Sigh.

Same as it ever was?

I wrote this on my Facebook wall one year ago today, in three successive status posts.

2014: Groundhog Day comes to social justice. It’s fifty years after Freedom Summer, but it all looks so similar. Feds needing to step in behind racist police and court actions.

Also: These unindicted deaths? These are not a bug in the system. They are a feature. Even worse, these aren’t introduced by the code, they’re part of the language and the hardware.

Social justice *now*. End neo-fascism *now*. End death penalty culture *now*. End the mindless worship of police and military power *now*. End victim blaming *now*.

The world is not changed by superheroes. It’s changed by ordinary people choosing to step outside the machines of injustice they’ve been assigned to.

I wrote “End entitlement culture *now*.” but I took it out, realizing it would be misread by some.

The worst entitlement culture is the one that says that prosperity is a mark of moral goodness, and poverty a sign of disfavor of God for moral weakness.

The worst entitlement culture is the one that says white boys are destined for prosperity and power, and their “youthful transgressions” just a thing to be grown out of, while black boys are destined for criminality, and their“youthful transgressions” a sign of things to come, to be addressed harshly as a curb to the inevitable.

The worst entitlement culture sees a young black man with a sword, a young black man with a BB gun, a black CHILD with a toy gun, and sees a threat to be gunned down…while cheering for open carry.

The worst entitlement culture sees black people treated badly and takes refuge in victim blaming—they must have *done* something to *deserve* that.

The worst entitlement culture says that the emotional discomfort of white people merits the death of black people.

The worst entitlement culture says that the emotional discomfort of black people…the expectations of servility and saintliness…are to be simply accepted and endured.

The worst entitlement culture looks on at hungry children and says, “well, you shouldn’t have had them, then” and “I earned my wealth.”

Wanting safety and warmth and health for one’s children, one’s elderly, one’s working poor? That’s not entitlement. That’s justice.

What do you take with you?

What do you take with you, if you have to make your life fit into a steamer trunk? A bindle? What you can carry in two hands?

What do you take with you when you have months and days to consider? What do you take with you when you have only hours, or seconds?

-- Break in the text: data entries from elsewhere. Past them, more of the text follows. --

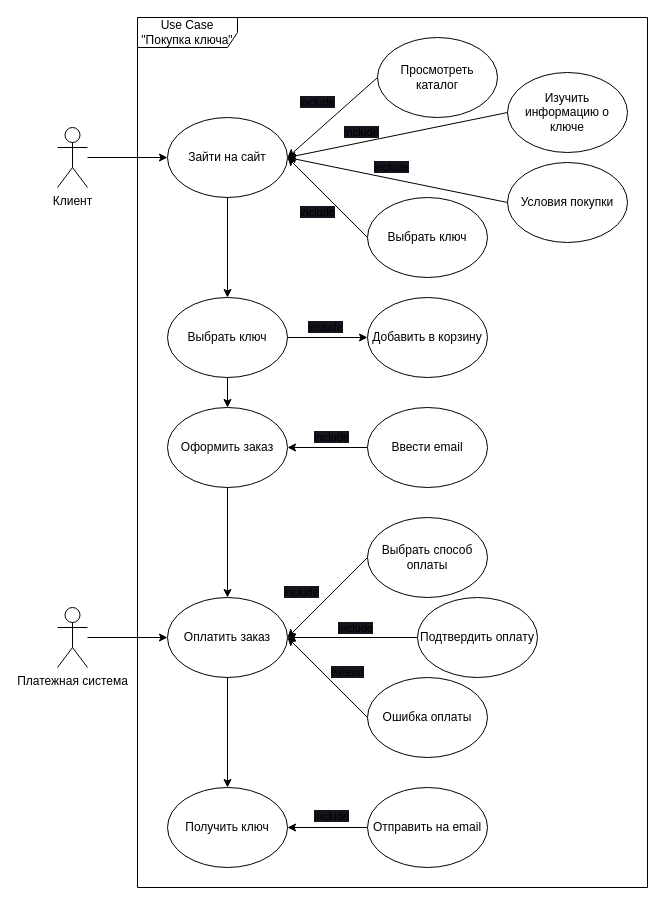
Demedra21/Project keeps this draw.io diagram as Диграммы/Варианты использования (1.1).drawio. Above is the earlier version. Source tidied: cells renumbered, new cells numbered last; positions are measured from the earlier drawing's top-left corner, leaving out a move shared by most shapes. Both pictures are drawn from the tidied source at 100%, with x=0, y=0 at pixel (57, 17).
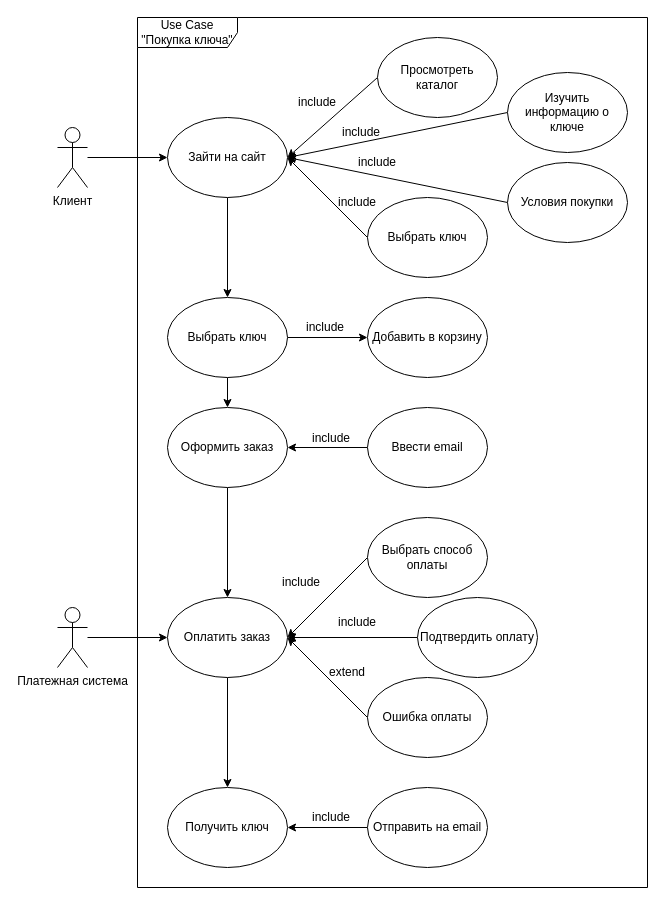
The same page after the edit.

Unchanged cells that the change refers to:
```xml
<mxCell id="2" value="Use Case &quot;Покупка ключа&quot;" style="shape=umlFrame;whiteSpace=wrap;html=1;width=100;height=30;" parent="1" vertex="1">
  <mxGeometry x="80" width="510" height="870" as="geometry" />
</mxCell>
```

Change to the diagram source:
```diff
@@
-    <mxCell id="14" value="&lt;span style=&quot;font-size: 11px; background-color: rgb(24, 20, 29);&quot;&gt;include&lt;/span&gt;" style="text;html=1;align=center;verticalAlign=middle;strokeColor=none;fillColor=none;" parent="2" vertex="1">
-      <mxGeometry x="150" y="180" width="60" height="30" as="geometry" />
-    </mxCell>
-    <mxCell id="15" value="&lt;span style=&quot;font-size: 11px; background-color: rgb(24, 20, 29);&quot;&gt;include&lt;/span&gt;" style="text;html=1;align=center;verticalAlign=middle;strokeColor=none;fillColor=none;" parent="2" vertex="1">
-      <mxGeometry x="224" y="135" width="60" height="30" as="geometry" />
-    </mxCell>
-    <mxCell id="16" value="&lt;span style=&quot;font-size: 11px; background-color: rgb(24, 20, 29);&quot;&gt;include&lt;/span&gt;" style="text;html=1;align=center;verticalAlign=middle;strokeColor=none;fillColor=none;" parent="2" vertex="1">
-      <mxGeometry x="194" y="100" width="60" height="30" as="geometry" />
-    </mxCell>
-    <mxCell id="17" value="&lt;span style=&quot;font-size: 11px; background-color: rgb(24, 20, 29);&quot;&gt;include&lt;/span&gt;" style="text;html=1;align=center;verticalAlign=middle;strokeColor=none;fillColor=none;" parent="2" vertex="1">
-      <mxGeometry x="150" y="70" width="60" height="30" as="geometry" />
-    </mxCell>
@@
-    <mxCell id="22" value="&lt;span style=&quot;font-size: 11px; background-color: rgb(24, 20, 29);&quot;&gt;include&lt;/span&gt;" style="text;html=1;align=center;verticalAlign=middle;strokeColor=none;fillColor=none;" parent="2" vertex="1">
-      <mxGeometry x="158" y="295" width="60" height="30" as="geometry" />
-    </mxCell>
@@
-    <mxCell id="27" value="&lt;span style=&quot;font-size: 11px; background-color: rgb(24, 20, 29);&quot;&gt;include&lt;/span&gt;" style="text;html=1;align=center;verticalAlign=middle;strokeColor=none;fillColor=none;" parent="2" vertex="1">
-      <mxGeometry x="164" y="405" width="60" height="30" as="geometry" />
-    </mxCell>
@@
-    <mxCell id="36" value="&lt;span style=&quot;font-size: 11px; background-color: rgb(24, 20, 29);&quot;&gt;include&lt;/span&gt;" style="text;html=1;align=center;verticalAlign=middle;strokeColor=none;fillColor=none;" parent="2" vertex="1">
-      <mxGeometry x="134" y="560" width="60" height="30" as="geometry" />
-    </mxCell>
-    <mxCell id="37" value="&lt;span style=&quot;font-size: 11px; background-color: rgb(24, 20, 29);&quot;&gt;include&lt;/span&gt;" style="text;html=1;align=center;verticalAlign=middle;strokeColor=none;fillColor=none;" parent="2" vertex="1">
-      <mxGeometry x="188" y="596" width="60" height="30" as="geometry" />
-    </mxCell>
-    <mxCell id="38" value="&lt;span style=&quot;font-size: 11px; background-color: rgb(24, 20, 29);&quot;&gt;extend&lt;/span&gt;" style="text;html=1;align=center;verticalAlign=middle;strokeColor=none;fillColor=none;" parent="2" vertex="1">
-      <mxGeometry x="180" y="640" width="60" height="30" as="geometry" />
-    </mxCell>
@@
-    <mxCell id="42" value="&lt;span style=&quot;font-size: 11px; background-color: rgb(24, 20, 29);&quot;&gt;include&lt;/span&gt;" style="text;html=1;align=center;verticalAlign=middle;strokeColor=none;fillColor=none;" parent="2" vertex="1">
-      <mxGeometry x="164" y="784" width="60" height="30" as="geometry" />
-    </mxCell>
+    <mxCell id="47" value="include" style="text;html=1;whiteSpace=wrap;strokeColor=none;fillColor=none;align=center;verticalAlign=middle;rounded=0;" parent="2" vertex="1">
+      <mxGeometry x="150" y="70" width="60" height="30" as="geometry" />
+    </mxCell>
+    <mxCell id="48" value="include" style="text;html=1;whiteSpace=wrap;strokeColor=none;fillColor=none;align=center;verticalAlign=middle;rounded=0;" parent="2" vertex="1">
+      <mxGeometry x="194" y="100" width="60" height="30" as="geometry" />
+    </mxCell>
+    <mxCell id="49" value="include" style="text;html=1;whiteSpace=wrap;strokeColor=none;fillColor=none;align=center;verticalAlign=middle;rounded=0;" parent="2" vertex="1">
+      <mxGeometry x="210" y="130" width="60" height="30" as="geometry" />
+    </mxCell>
+    <mxCell id="50" value="include" style="text;html=1;whiteSpace=wrap;strokeColor=none;fillColor=none;align=center;verticalAlign=middle;rounded=0;" parent="2" vertex="1">
+      <mxGeometry x="190" y="170" width="60" height="30" as="geometry" />
+    </mxCell>
+    <mxCell id="51" value="include" style="text;html=1;whiteSpace=wrap;strokeColor=none;fillColor=none;align=center;verticalAlign=middle;rounded=0;" parent="2" vertex="1">
+      <mxGeometry x="134" y="550" width="60" height="30" as="geometry" />
+    </mxCell>
+    <mxCell id="52" value="include" style="text;html=1;whiteSpace=wrap;strokeColor=none;fillColor=none;align=center;verticalAlign=middle;rounded=0;" parent="2" vertex="1">
+      <mxGeometry x="190" y="590" width="60" height="30" as="geometry" />
+    </mxCell>
+    <mxCell id="53" value="include" style="text;html=1;whiteSpace=wrap;strokeColor=none;fillColor=none;align=center;verticalAlign=middle;rounded=0;" parent="2" vertex="1">
+      <mxGeometry x="164" y="785" width="60" height="30" as="geometry" />
+    </mxCell>
+    <mxCell id="38" value="extend" style="text;html=1;whiteSpace=wrap;strokeColor=none;fillColor=none;align=center;verticalAlign=middle;rounded=0;" parent="2" vertex="1">
+      <mxGeometry x="180" y="640" width="60" height="30" as="geometry" />
+    </mxCell>
+    <mxCell id="54" value="include" style="text;html=1;whiteSpace=wrap;strokeColor=none;fillColor=none;align=center;verticalAlign=middle;rounded=0;" parent="2" vertex="1">
+      <mxGeometry x="164" y="406" width="60" height="30" as="geometry" />
+    </mxCell>
@@
+    <mxCell id="55" value="include" style="text;html=1;whiteSpace=wrap;strokeColor=none;fillColor=none;align=center;verticalAlign=middle;rounded=0;" parent="1" vertex="1">
+      <mxGeometry x="238" y="295" width="60" height="30" as="geometry" />
+    </mxCell>
```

What do you take with you when you know you are returning? What do you take with you when you think you will never see this home again? 

What do you take with you when the other end will be familiar? What do you take with you when the other end is unimaginably different?

What do you take with you when you know you can buy whatever you need at the other end? What do you take with you when you have no portable wealth?

What do you take with you when you are taking little children? What do you take with you when you have life-altering illnesses?


I think about this often. About the similarities and differences between being a traveler and an immigrant. Between fleeing a fire and fleeing a marriage. Living out of a suitcase, a car, a backpack, a boat. About identities we carry with us in our minds, and those we prove with certified documents. About home as talismans and home as a palate. Home as a palette, too. And on a pallet.